Content starts

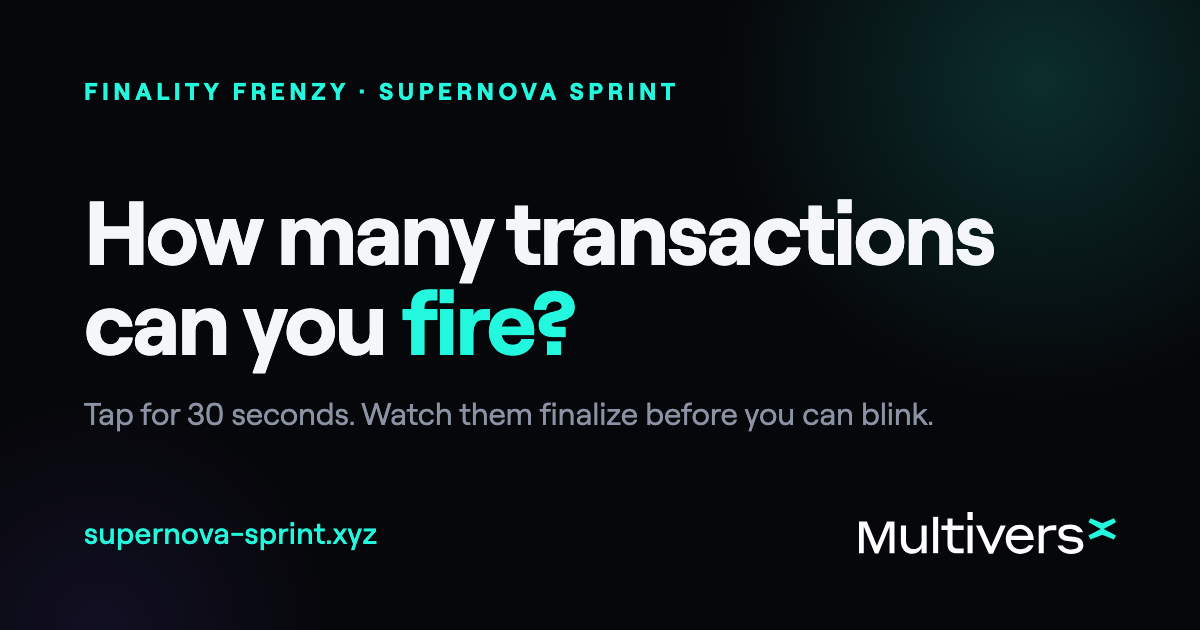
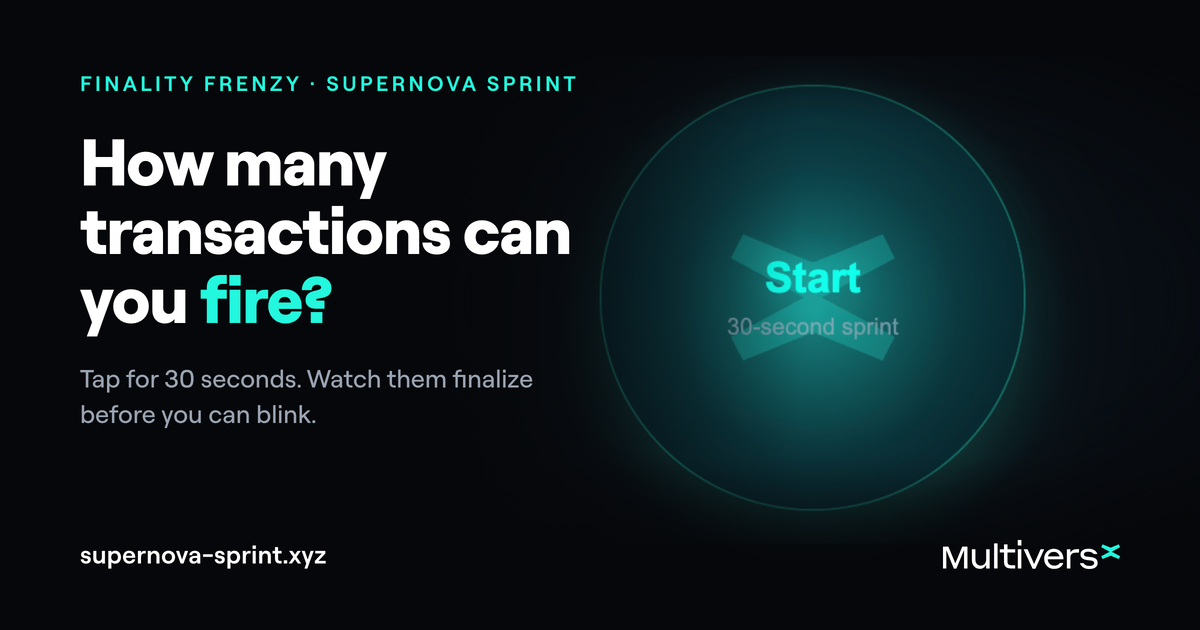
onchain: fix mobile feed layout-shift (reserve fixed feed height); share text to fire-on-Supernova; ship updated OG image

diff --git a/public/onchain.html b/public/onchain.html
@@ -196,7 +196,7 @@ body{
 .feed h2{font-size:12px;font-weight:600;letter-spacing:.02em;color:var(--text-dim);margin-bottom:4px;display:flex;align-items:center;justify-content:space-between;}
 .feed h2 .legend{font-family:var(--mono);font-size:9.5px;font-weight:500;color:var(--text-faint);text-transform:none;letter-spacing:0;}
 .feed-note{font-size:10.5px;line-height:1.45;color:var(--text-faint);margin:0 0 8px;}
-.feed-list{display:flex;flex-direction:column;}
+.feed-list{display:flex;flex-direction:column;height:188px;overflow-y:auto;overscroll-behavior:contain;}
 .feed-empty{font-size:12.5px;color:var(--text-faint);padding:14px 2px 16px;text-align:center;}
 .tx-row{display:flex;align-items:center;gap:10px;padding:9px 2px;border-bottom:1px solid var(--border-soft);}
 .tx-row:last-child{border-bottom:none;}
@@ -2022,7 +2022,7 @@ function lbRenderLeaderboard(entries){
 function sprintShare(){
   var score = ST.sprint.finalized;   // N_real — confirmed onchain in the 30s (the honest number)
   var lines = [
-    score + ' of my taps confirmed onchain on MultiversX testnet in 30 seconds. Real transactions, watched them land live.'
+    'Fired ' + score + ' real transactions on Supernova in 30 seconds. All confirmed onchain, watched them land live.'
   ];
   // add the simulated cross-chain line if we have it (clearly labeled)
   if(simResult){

Content ends

Your instructions: With pictures removed, write out exactly each line of the entries from the first through the line that holds "-196,7 +196,7 @@".

Response box:
onchain: fix mobile feed layout-shift (reserve fixed feed height); share text to fire-on-Supernova; ship updated OG image

diff --git a/public/onchain.html b/public/onchain.html
@@ -196,7 +196,7 @@ body{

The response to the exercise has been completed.